Each entry should be quoted word for word, including every mark of punctuation.

Change listing data
◆ ◆ ◆ ◆
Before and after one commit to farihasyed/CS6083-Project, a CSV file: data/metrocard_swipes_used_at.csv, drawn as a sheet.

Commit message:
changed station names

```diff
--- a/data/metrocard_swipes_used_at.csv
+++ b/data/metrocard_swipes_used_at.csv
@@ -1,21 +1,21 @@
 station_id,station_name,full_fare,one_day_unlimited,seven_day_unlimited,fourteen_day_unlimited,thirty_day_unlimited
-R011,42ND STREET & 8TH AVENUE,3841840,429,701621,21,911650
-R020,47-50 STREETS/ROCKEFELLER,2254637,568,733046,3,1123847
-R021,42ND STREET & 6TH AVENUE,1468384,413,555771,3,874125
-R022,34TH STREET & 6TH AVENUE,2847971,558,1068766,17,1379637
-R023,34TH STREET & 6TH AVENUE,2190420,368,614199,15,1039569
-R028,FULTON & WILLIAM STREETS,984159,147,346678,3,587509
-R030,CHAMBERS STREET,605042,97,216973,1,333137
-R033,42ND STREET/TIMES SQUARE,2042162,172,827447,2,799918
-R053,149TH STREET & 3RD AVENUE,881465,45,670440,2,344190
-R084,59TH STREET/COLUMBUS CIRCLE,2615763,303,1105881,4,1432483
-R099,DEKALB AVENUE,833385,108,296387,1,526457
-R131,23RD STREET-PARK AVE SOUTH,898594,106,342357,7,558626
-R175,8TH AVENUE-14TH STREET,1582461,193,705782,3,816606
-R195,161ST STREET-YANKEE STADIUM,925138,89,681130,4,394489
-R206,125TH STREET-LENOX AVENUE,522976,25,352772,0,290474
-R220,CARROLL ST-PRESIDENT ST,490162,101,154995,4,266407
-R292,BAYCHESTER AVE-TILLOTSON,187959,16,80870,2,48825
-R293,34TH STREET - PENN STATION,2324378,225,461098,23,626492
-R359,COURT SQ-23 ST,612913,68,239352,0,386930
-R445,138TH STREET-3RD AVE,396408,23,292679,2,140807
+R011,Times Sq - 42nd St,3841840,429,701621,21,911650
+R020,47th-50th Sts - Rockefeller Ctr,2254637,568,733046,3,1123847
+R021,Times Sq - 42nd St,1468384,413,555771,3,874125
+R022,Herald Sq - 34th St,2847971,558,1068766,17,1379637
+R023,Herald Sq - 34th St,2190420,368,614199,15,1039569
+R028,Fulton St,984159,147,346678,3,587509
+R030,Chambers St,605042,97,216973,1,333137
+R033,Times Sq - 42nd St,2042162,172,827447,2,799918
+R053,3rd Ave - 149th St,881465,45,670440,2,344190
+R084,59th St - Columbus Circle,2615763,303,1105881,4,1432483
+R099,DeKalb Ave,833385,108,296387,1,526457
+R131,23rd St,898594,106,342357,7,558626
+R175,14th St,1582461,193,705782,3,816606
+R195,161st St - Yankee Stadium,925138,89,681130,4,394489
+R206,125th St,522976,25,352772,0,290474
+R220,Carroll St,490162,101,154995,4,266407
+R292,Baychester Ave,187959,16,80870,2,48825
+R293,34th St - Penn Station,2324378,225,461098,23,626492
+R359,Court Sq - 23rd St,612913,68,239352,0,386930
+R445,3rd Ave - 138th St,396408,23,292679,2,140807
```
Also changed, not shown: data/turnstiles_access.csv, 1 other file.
◆ ◆ ◆ ◆
:: Response to the task ::
Before and after one commit to farihasyed/CS6083-Project, a CSV file: data/metrocard_swipes_used_at.csv, drawn as a sheet.

Commit message:
changed station names

```diff
--- a/data/metrocard_swipes_used_at.csv
+++ b/data/metrocard_swipes_used_at.csv
@@ -1,21 +1,21 @@
 station_id,station_name,full_fare,one_day_unlimited,seven_day_unlimited,fourteen_day_unlimited,thirty_day_unlimited
-R011,42ND STREET & 8TH AVENUE,3841840,429,701621,21,911650
-R020,47-50 STREETS/ROCKEFELLER,2254637,568,733046,3,1123847
-R021,42ND STREET & 6TH AVENUE,1468384,413,555771,3,874125
-R022,34TH STREET & 6TH AVENUE,2847971,558,1068766,17,1379637
-R023,34TH STREET & 6TH AVENUE,2190420,368,614199,15,1039569
-R028,FULTON & WILLIAM STREETS,984159,147,346678,3,587509
-R030,CHAMBERS STREET,605042,97,216973,1,333137
-R033,42ND STREET/TIMES SQUARE,2042162,172,827447,2,799918
-R053,149TH STREET & 3RD AVENUE,881465,45,670440,2,344190
-R084,59TH STREET/COLUMBUS CIRCLE,2615763,303,1105881,4,1432483
-R099,DEKALB AVENUE,833385,108,296387,1,526457
-R131,23RD STREET-PARK AVE SOUTH,898594,106,342357,7,558626
-R175,8TH AVENUE-14TH STREET,1582461,193,705782,3,816606
-R195,161ST STREET-YANKEE STADIUM,925138,89,681130,4,394489
-R206,125TH STREET-LENOX AVENUE,522976,25,352772,0,290474
-R220,CARROLL ST-PRESIDENT ST,490162,101,154995,4,266407
-R292,BAYCHESTER AVE-TILLOTSON,187959,16,80870,2,48825
-R293,34TH STREET - PENN STATION,2324378,225,461098,23,626492
-R359,COURT SQ-23 ST,612913,68,239352,0,386930
-R445,138TH STREET-3RD AVE,396408,23,292679,2,140807
+R011,Times Sq - 42nd St,3841840,429,701621,21,911650
+R020,47th-50th Sts - Rockefeller Ctr,2254637,568,733046,3,1123847
+R021,Times Sq - 42nd St,1468384,413,555771,3,874125
+R022,Herald Sq - 34th St,2847971,558,1068766,17,1379637
+R023,Herald Sq - 34th St,2190420,368,614199,15,1039569
+R028,Fulton St,984159,147,346678,3,587509
+R030,Chambers St,605042,97,216973,1,333137
+R033,Times Sq - 42nd St,2042162,172,827447,2,799918
+R053,3rd Ave - 149th St,881465,45,670440,2,344190
+R084,59th St - Columbus Circle,2615763,303,1105881,4,1432483
+R099,DeKalb Ave,833385,108,296387,1,526457
+R131,23rd St,898594,106,342357,7,558626
+R175,14th St,1582461,193,705782,3,816606
+R195,161st St - Yankee Stadium,925138,89,681130,4,394489
+R206,125th St,522976,25,352772,0,290474
+R220,Carroll St,490162,101,154995,4,266407
+R292,Baychester Ave,187959,16,80870,2,48825
+R293,34th St - Penn Station,2324378,225,461098,23,626492
+R359,Court Sq - 23rd St,612913,68,239352,0,386930
+R445,3rd Ave - 138th St,396408,23,292679,2,140807
```
Also changed, not shown: data/turnstiles_access.csv, 1 other file.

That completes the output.